They argued he should stand down as an MP is he was to retain the chief of staff title, saying a civil service role alongside an elected position were not compatible.
The SNP’s Brendan O’Hara raised doubts about Mr Barclay’s ability to “salvage Downing Street’s reputation” and questioned whether the appointment was compliant with the Erskine May principles on parliamentary practice.
Mr O’Hara explained: “Erskine May, the section on public service disqualification says ‘All persons employed either in whole or in part in the civil service are disqualified [from being an MP], and it is immaterial whether they’re serving in an established capacity.’
“It’s clear as day that he is a new chief of staff at Downing Street. He is also a serving member of this house. He cannot do both.
“According to Erskine May, he has disqualified himself from that role, so when will the Government be moving the writ for the by-election?”
Paymaster General Michael Ellis, responding for the government, said Mr Barclay was “not a civil servant”, adding: “He is, he remains a servant of this house, a servant of the people of this country, democratically elected and highly accountable.”
Angela Rayner, Labour deputy leader, said that despite the government claiming the appointment offered an “enhanced role for parliament”, Mr Barclay had not turned up to the Commons to explain his new job in person.
She said:” Quite honestly where is the chief of staff?
“His very first act is refusing even to turn up here to explain his own job, but maybe the paymaster general can tell us.”
Ms Rayner added: “This Government is in chaos and the country is paying the price.”
Mr Ellis, in his reply, said the Chancellor of the Duchy of Lancaster is answerable to the Commons and will “present a full range of responsibilities to this House in due course”.
Meanwhile, Downing Street has defended Mr Johnson’s appointment of former journalist Guto Harri as his communications director in No.10 after it emerged he had previously lobbied the government for banned Chinese technology firm Huawei.

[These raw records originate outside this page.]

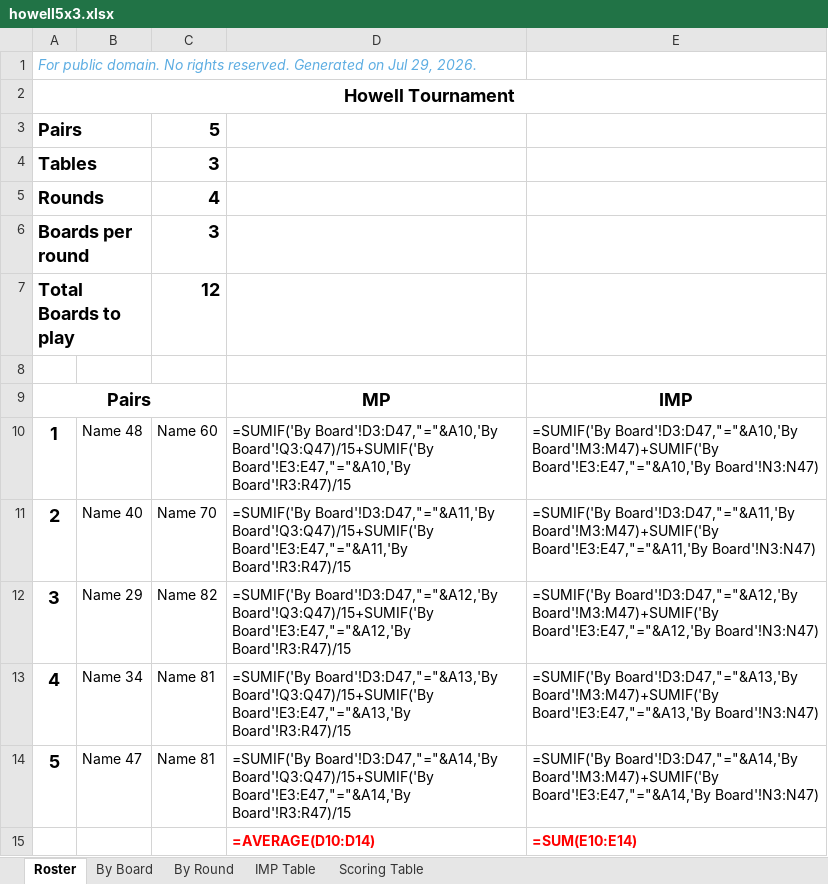
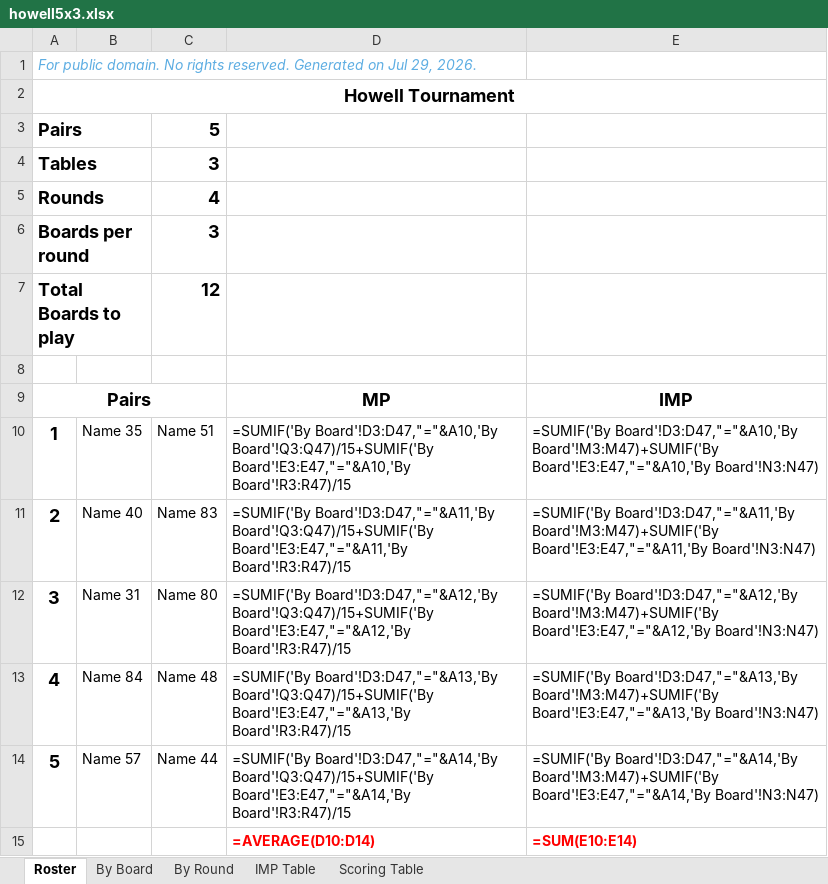
Before and after one commit to sywhub/howellcards, an Excel workbook: howell5x3.xlsx, sheet Roster, drawn as a sheet; values as stored, in another font and other column widths than the file's, no borders; formulas without a stored value are shown as written; the diff names each change by its address in the sheet, - before the commit and + after, or states it on an @@ line.

```diff
--- a/howell5x3.xlsx (sheet Roster)
+++ b/howell5x3.xlsx (sheet Roster)
-B10: Name 48
+B10: Name 35
-C10: Name 60
+C10: Name 51
-C11: Name 70
+C11: Name 83
-B12: Name 29
+B12: Name 31
-C12: Name 82
+C12: Name 80
-B13: Name 34
+B13: Name 84
-C13: Name 81
+C13: Name 48
-B14: Name 47
+B14: Name 57
-C14: Name 81
+C14: Name 44
```
Also changed, not shown: howell4x3.xlsx, howell6x3.xlsx, 17 other files.
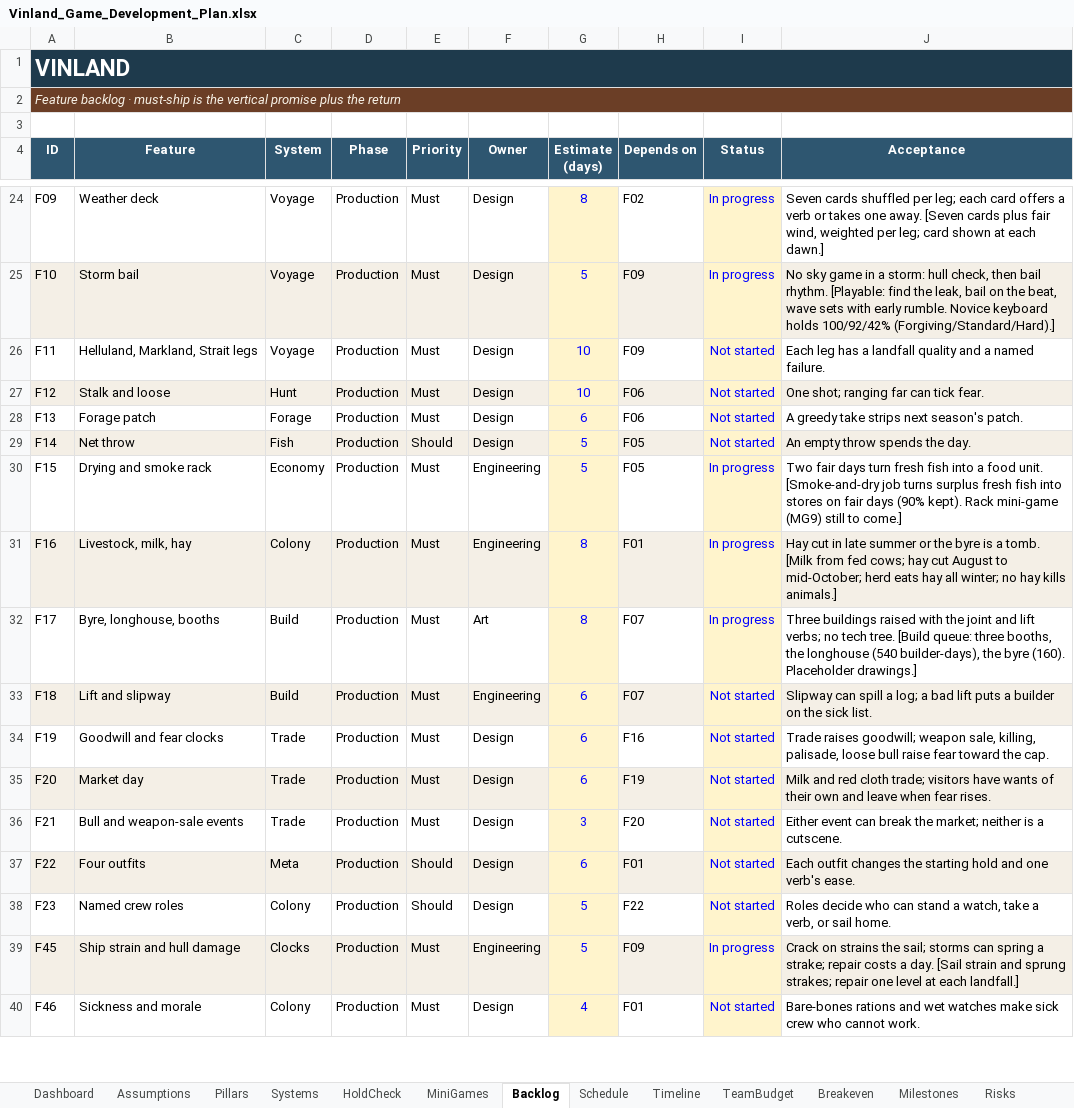
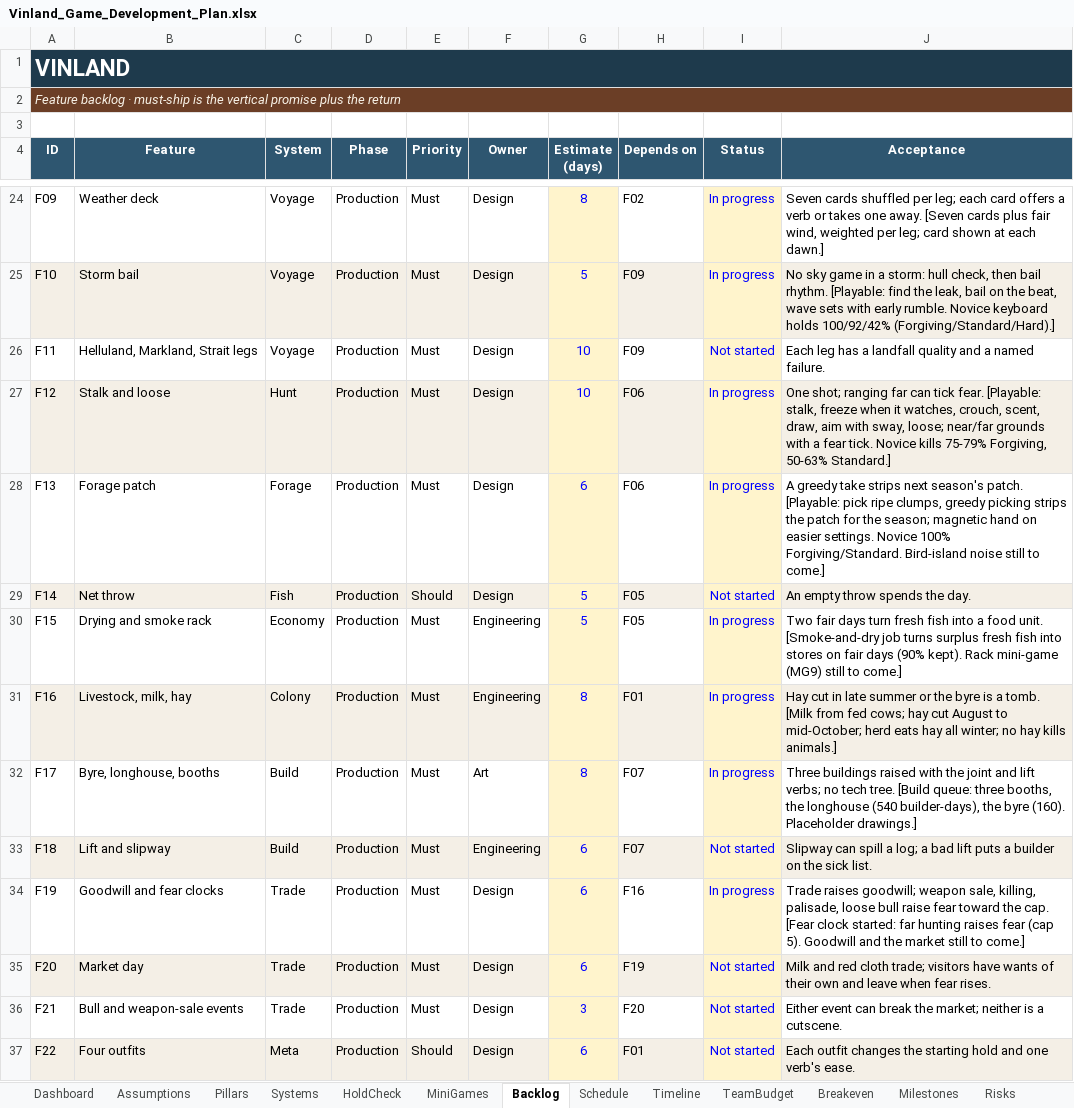
Before and after one commit to nickdoneysr/Vinland, an Excel workbook: docs/Vinland_Game_Development_Plan.xlsx, sheet Backlog, drawn as a sheet; only a part is shown, gaps mark what is left out; the shorter side is filled out with more unchanged rows; values as stored, in another font and other column widths than the file's, no borders; charts and pictures and conditional formats not drawn; the diff names each change by its address in the sheet, - before the commit and + after, or states it on an @@ line.

```diff
--- a/docs/Vinland_Game_Development_Plan.xlsx (sheet Backlog)
+++ b/docs/Vinland_Game_Development_Plan.xlsx (sheet Backlog)
-I27:I28 (Status): Not started
+I27:I28 (Status): In progress
-J27 (Acceptance): …tick fear.
+J27 (Acceptance): …tick fear. [Playable: stalk, freeze when it watches, crouch, scent, draw, aim with sway, loose; near/far grounds with a fear tick. Novice kills 75-79% Forgiving, 50-63% Standard.]
-J28 (Acceptance): …season's patch.
+J28 (Acceptance): …season's patch. [Playable: pick ripe clumps, greedy picking strips the patch for the season; magnetic hand on easier settings. Novice 100% Forgiving/Standard. Bird-island noise still to come.]
-I34 (Status): Not started
+I34 (Status): In progress
-J34 (Acceptance): …the cap.
+J34 (Acceptance): …the cap. [Fear clock started: far hunting raises fear (cap 5). Goodwill and the market still to come.]
```
Also changed, not shown: sheet Assumptions, charts or pictures, 8 other files.
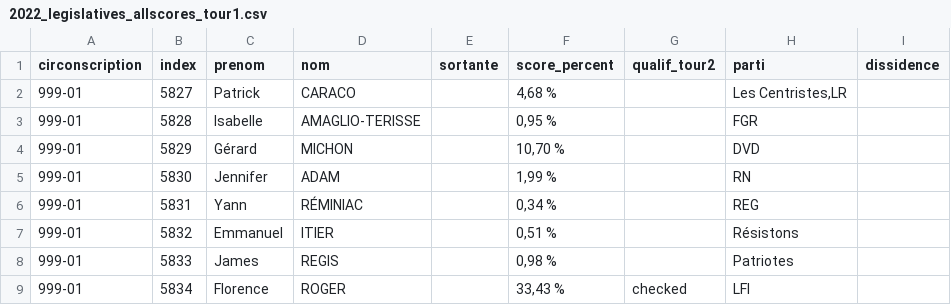
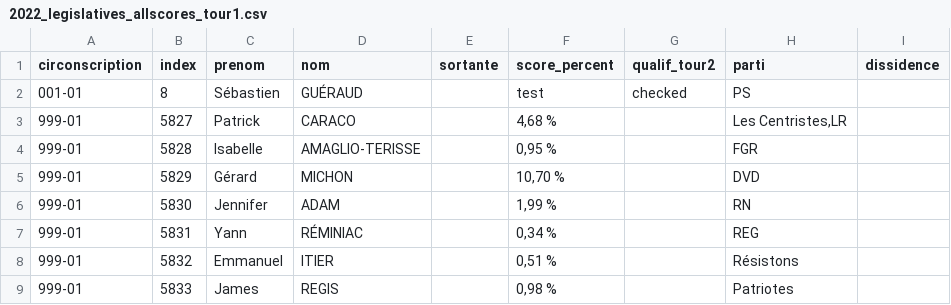
Before and after one commit to 1278real/legislatives2022, a CSV file: 2022_legislatives_allscores_tour1.csv, drawn as a sheet; only a part is shown; the shorter side is filled out with more unchanged rows; the diff names each change by its address in the sheet, - before the commit and + after, or states it on an @@ line.

Commit message:
test NUPES 001-01 seul

```diff
--- a/2022_legislatives_allscores_tour1.csv
+++ b/2022_legislatives_allscores_tour1.csv
+row 2: 001-01 | 8 | Sébastien | GUÉRAUD |  | test | checked | PS
```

The Prime Minister’s official spokesman said Mr Harri “provided advice to the clients of a private company”, adding: “That’s entirely legitimate, it’s in the public domain and obviously we would not exclude from Government someone with valuable experience and expertise.”
The spokesman was also asked about comments Mr Harri made to a Welsh news website about his meeting with the PM.
The Golwg360 website reported Mr Harri as saying that the Prime Minister was “not a total clown” and that the pair sang Gloria Raynor’s ‘I Will Survive’ during a meeting about his new role on Friday.
Mr Harri told the website: “I walked in and I did a salute and said: ‘Prime Minister, Guto Harri reporting for duty’, and he stood up behind his desk and started to take a salute but then he said: ‘What am I doing, I should take the knee for you’.
“And the two of us were laughing. After I asked him: ‘Are you going to survive, Boris?’, and in his deep voice, slowly and purposefully, while singing slightly he finished his sentence by saying: ‘I will survive’.
“In a way I could not resist he invited me to say: ‘You’ve got all your life to live’, and he replied: ‘I’ve got all my love to give’, and so we had a little blast of Gloria Gaynor.”
Mr Harri added: “Nobody expects that, but that’s the way it was. There was a lot of laughing and we sat down to have a serious chat about how to get the Government back on track and how do we move forward.
“Everyone’s attention is currently on recent events that have caused a great deal of hurt, but in the end, that’s nothing to do with the way people voted two years ago.
“He is not a total clown, but he is a very likeable character.”
Mr Harri, who previously served as a key aide to Mr Johnson while he was mayor of London, said “90%” of their discussion was “very serious”.
He said the Prime Minister is “not the devilish man as some wrongly portray him to be”.
The newly appointed spin doctor also said Mr Johnson is aware of questions about his ability to continue in the top job.
He said there has been a move to reorganise No 10 with “professional people who are pragmatic and more experienced, and perhaps less ideological”.
A Labour spokesman accused the Prime Minister’s new team of “more clown show nonsense”.
“Britain faces a combination of spiralling bills, rising prices and Tory tax rises,” he said.
“But the PM’s new team have decided to kick off their much-vaunted ‘reset’ with yet more clown show nonsense.
“It’s already clear that another round of deckchair shuffling in Downing Street hasn’t changed the fact this Tory Government is utterly incapable of getting on with its job.”